◆ BRIEF: Among the entries below, how many lines have the string "embedding" in them? Only the number should be given.
[Opening GIVEN RECORDS section]
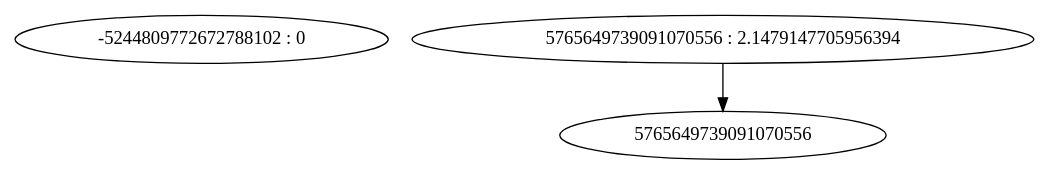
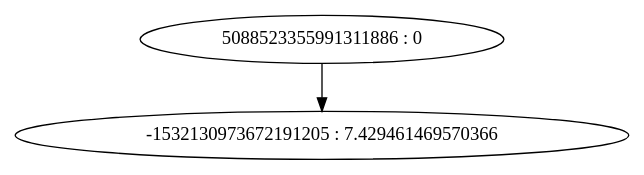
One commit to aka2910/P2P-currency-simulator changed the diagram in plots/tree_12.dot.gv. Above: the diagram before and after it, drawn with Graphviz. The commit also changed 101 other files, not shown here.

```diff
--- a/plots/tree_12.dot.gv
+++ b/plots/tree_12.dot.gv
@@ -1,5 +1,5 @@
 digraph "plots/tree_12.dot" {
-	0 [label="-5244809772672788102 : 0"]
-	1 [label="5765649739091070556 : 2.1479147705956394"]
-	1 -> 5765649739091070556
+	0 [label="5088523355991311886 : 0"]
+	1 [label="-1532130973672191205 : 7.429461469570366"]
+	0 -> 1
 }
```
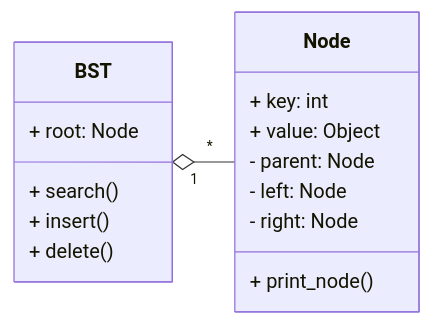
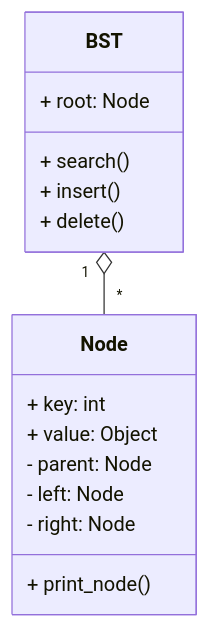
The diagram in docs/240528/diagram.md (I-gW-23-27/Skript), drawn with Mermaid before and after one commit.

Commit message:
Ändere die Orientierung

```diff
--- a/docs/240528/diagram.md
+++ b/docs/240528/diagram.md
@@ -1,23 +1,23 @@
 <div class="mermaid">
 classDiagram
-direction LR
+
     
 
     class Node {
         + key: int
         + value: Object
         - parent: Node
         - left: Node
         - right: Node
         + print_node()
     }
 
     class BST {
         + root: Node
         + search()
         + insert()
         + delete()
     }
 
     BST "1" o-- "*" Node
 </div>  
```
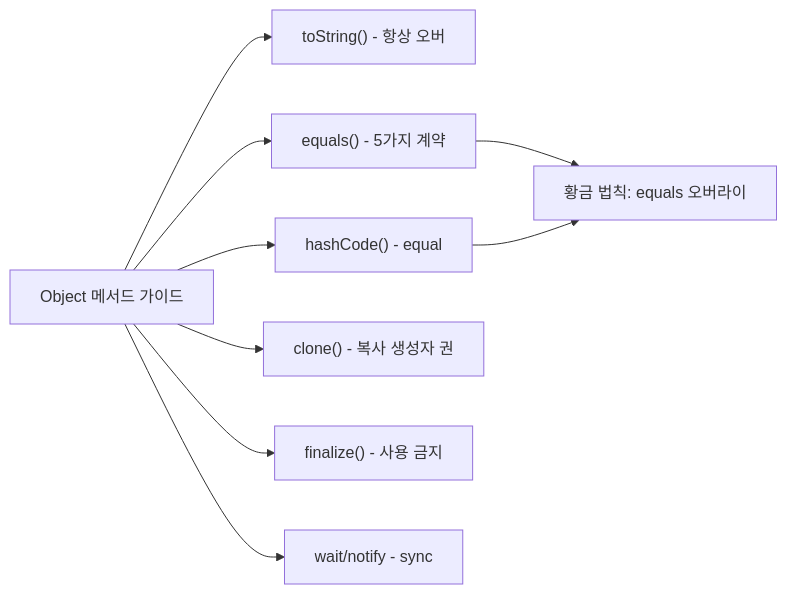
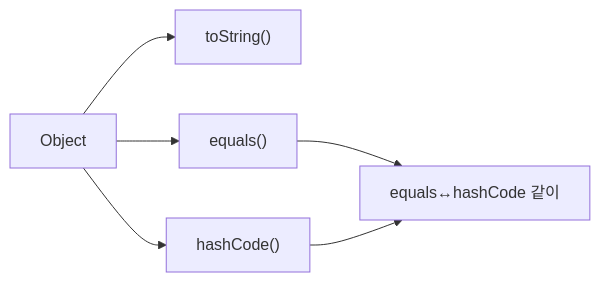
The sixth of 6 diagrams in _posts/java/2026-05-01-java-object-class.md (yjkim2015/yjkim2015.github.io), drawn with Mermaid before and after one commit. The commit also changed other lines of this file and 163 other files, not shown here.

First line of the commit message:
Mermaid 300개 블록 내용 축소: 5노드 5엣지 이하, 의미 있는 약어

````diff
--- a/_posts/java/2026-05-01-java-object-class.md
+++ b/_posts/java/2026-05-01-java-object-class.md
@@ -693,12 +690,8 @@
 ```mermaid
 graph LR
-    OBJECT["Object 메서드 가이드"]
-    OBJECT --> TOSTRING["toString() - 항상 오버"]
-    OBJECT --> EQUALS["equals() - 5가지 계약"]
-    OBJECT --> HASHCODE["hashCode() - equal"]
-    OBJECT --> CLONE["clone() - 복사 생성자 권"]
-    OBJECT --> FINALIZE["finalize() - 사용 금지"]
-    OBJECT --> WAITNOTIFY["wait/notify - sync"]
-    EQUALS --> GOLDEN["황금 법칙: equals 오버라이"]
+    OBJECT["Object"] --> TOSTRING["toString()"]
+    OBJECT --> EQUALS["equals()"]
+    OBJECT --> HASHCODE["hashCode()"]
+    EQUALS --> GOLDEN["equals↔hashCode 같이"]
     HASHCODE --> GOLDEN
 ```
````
[Closing GIVEN RECORDS section]
[Opening GIVEN RECORDS section]
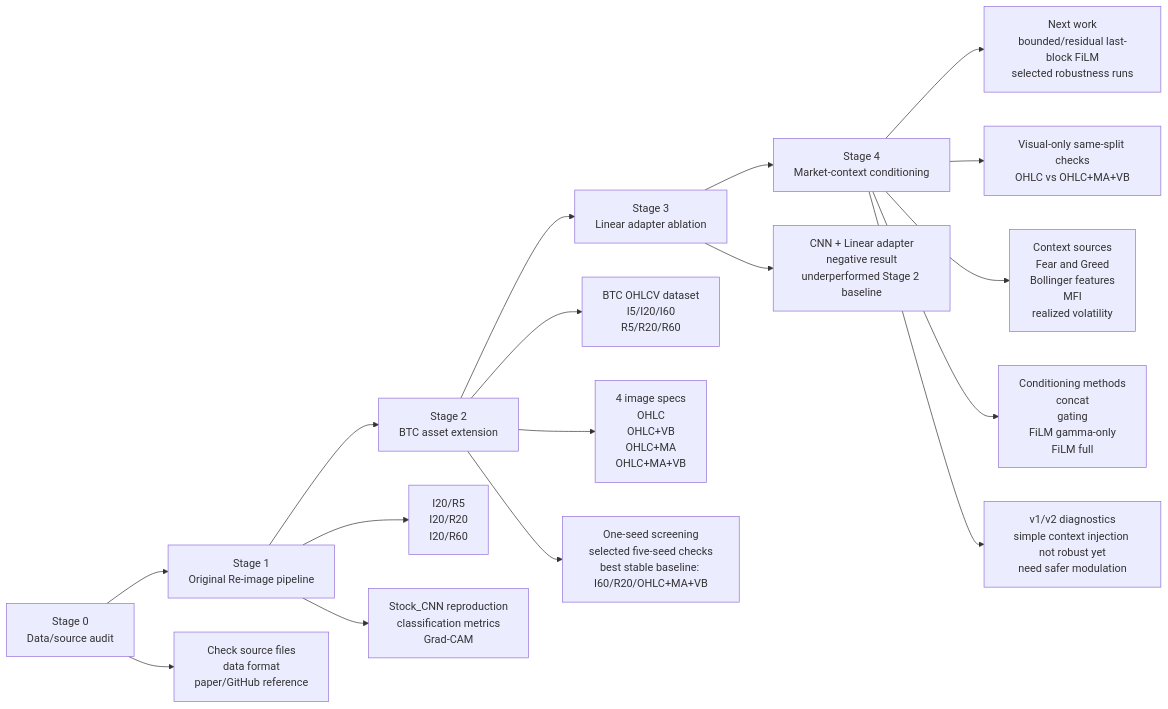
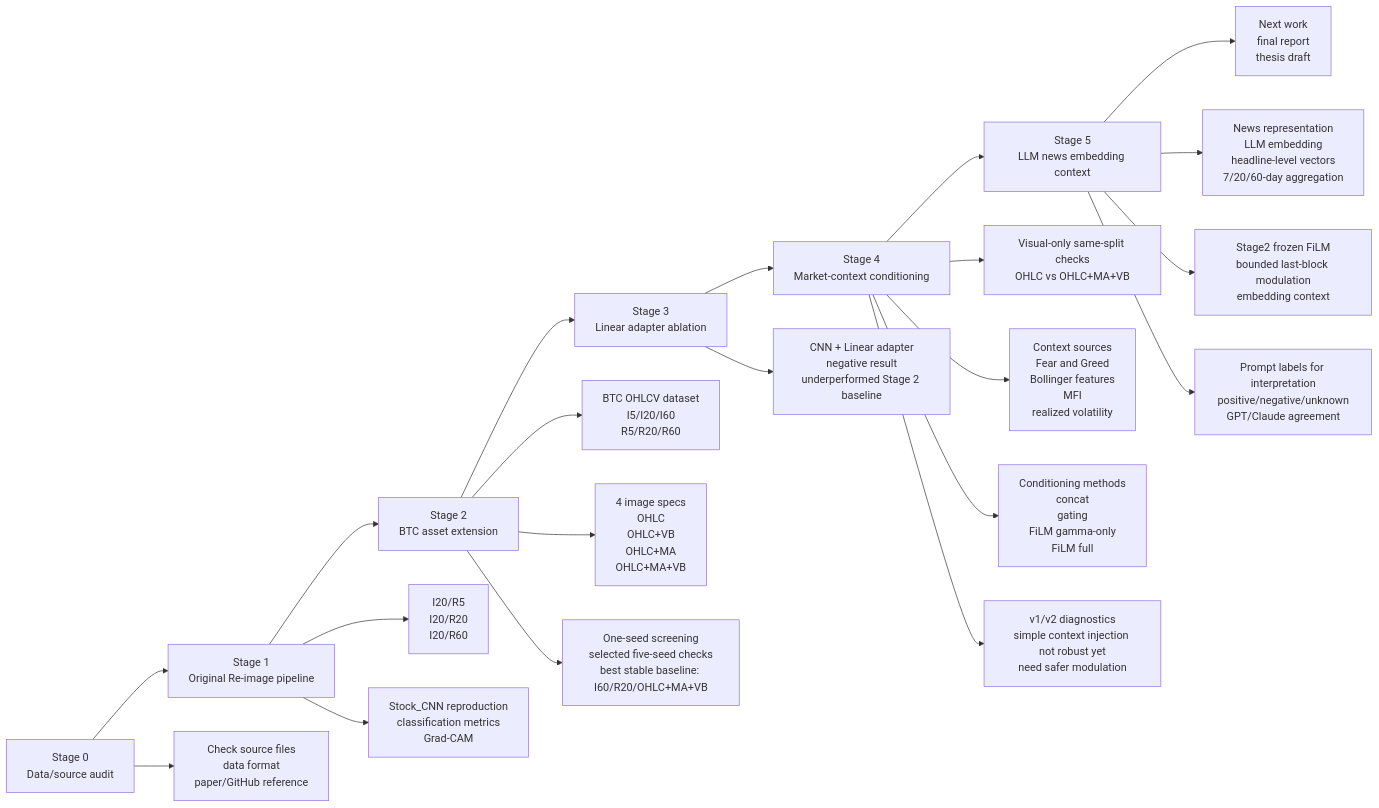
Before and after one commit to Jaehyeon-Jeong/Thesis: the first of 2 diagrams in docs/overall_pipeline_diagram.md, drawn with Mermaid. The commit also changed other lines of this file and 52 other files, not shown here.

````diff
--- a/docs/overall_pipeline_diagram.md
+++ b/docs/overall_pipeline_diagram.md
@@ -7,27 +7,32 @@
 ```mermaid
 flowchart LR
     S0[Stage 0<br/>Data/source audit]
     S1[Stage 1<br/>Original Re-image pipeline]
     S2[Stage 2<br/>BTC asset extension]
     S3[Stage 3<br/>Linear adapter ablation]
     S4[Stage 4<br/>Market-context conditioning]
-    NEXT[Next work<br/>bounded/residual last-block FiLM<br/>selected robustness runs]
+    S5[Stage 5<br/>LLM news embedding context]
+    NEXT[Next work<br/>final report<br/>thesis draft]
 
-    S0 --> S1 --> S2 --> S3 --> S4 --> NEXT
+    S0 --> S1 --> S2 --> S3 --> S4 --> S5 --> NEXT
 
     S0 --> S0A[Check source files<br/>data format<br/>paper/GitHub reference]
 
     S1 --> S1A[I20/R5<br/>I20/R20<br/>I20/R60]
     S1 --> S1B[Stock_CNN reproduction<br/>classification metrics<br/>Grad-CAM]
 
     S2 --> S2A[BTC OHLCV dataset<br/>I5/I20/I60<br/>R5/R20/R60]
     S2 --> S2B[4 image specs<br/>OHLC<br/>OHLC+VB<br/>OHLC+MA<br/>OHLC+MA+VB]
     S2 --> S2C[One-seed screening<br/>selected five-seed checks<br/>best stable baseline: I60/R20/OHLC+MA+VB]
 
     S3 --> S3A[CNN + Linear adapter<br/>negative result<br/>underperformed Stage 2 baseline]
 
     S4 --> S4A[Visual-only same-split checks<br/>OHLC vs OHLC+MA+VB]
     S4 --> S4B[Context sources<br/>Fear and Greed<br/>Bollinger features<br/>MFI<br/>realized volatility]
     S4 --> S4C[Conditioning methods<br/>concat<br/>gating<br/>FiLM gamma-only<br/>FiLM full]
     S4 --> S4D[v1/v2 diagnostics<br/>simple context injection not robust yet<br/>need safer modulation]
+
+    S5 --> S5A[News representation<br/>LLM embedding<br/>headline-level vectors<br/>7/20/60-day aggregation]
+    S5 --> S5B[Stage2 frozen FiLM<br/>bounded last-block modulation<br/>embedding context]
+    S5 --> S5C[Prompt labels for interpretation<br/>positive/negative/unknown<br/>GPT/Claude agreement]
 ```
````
[Closing GIVEN RECORDS section]
◆ WORKED SOLUTION: 3